Make an exact copy of the records below. Include every line.

· · ·

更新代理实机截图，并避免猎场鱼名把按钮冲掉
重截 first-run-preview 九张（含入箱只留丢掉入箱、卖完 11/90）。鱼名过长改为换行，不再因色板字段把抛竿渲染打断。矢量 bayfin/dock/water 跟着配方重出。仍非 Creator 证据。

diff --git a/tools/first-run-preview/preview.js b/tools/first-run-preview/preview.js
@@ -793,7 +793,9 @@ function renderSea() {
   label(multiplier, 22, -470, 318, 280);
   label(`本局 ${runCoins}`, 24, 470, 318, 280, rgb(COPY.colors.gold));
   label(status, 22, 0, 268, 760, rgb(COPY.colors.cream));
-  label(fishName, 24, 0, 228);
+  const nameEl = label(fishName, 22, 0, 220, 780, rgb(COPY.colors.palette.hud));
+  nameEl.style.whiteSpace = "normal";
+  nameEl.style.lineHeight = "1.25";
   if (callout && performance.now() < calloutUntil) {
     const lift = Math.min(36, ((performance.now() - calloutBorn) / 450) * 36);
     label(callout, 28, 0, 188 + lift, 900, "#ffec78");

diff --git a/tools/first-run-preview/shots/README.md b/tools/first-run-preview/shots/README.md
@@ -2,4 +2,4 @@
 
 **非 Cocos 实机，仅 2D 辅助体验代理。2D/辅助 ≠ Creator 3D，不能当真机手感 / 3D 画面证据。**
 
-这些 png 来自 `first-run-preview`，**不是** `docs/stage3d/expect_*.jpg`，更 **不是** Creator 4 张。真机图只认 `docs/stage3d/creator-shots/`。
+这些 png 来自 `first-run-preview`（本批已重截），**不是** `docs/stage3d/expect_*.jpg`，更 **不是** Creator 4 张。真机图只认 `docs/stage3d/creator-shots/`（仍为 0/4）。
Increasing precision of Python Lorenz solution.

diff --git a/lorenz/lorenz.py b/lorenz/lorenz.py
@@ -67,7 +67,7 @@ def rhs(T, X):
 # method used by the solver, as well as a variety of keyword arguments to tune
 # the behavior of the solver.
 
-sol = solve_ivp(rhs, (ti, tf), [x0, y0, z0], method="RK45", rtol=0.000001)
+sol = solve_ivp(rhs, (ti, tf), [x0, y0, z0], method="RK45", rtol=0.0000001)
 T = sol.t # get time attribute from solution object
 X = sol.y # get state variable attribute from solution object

· · ·

Task answer
更新代理实机截图，并避免猎场鱼名把按钮冲掉
重截 first-run-preview 九张（含入箱只留丢掉入箱、卖完 11/90）。鱼名过长改为换行，不再因色板字段把抛竿渲染打断。矢量 bayfin/dock/water 跟着配方重出。仍非 Creator 证据。

diff --git a/tools/first-run-preview/preview.js b/tools/first-run-preview/preview.js
@@ -793,7 +793,9 @@ function renderSea() {
   label(multiplier, 22, -470, 318, 280);
   label(`本局 ${runCoins}`, 24, 470, 318, 280, rgb(COPY.colors.gold));
   label(status, 22, 0, 268, 760, rgb(COPY.colors.cream));
-  label(fishName, 24, 0, 228);
+  const nameEl = label(fishName, 22, 0, 220, 780, rgb(COPY.colors.palette.hud));
+  nameEl.style.whiteSpace = "normal";
+  nameEl.style.lineHeight = "1.25";
   if (callout && performance.now() < calloutUntil) {
     const lift = Math.min(36, ((performance.now() - calloutBorn) / 450) * 36);
     label(callout, 28, 0, 188 + lift, 900, "#ffec78");

diff --git a/tools/first-run-preview/shots/README.md b/tools/first-run-preview/shots/README.md
@@ -2,4 +2,4 @@
 
 **非 Cocos 实机，仅 2D 辅助体验代理。2D/辅助 ≠ Creator 3D，不能当真机手感 / 3D 画面证据。**
 
-这些 png 来自 `first-run-preview`，**不是** `docs/stage3d/expect_*.jpg`，更 **不是** Creator 4 张。真机图只认 `docs/stage3d/creator-shots/`。
+这些 png 来自 `first-run-preview`（本批已重截），**不是** `docs/stage3d/expect_*.jpg`，更 **不是** Creator 4 张。真机图只认 `docs/stage3d/creator-shots/`（仍为 0/4）。
Increasing precision of Python Lorenz solution.

diff --git a/lorenz/lorenz.py b/lorenz/lorenz.py
@@ -67,7 +67,7 @@ def rhs(T, X):
 # method used by the solver, as well as a variety of keyword arguments to tune
 # the behavior of the solver.
 
-sol = solve_ivp(rhs, (ti, tf), [x0, y0, z0], method="RK45", rtol=0.000001)
+sol = solve_ivp(rhs, (ti, tf), [x0, y0, z0], method="RK45", rtol=0.0000001)
 T = sol.t # get time attribute from solution object
 X = sol.y # get state variable attribute from solution object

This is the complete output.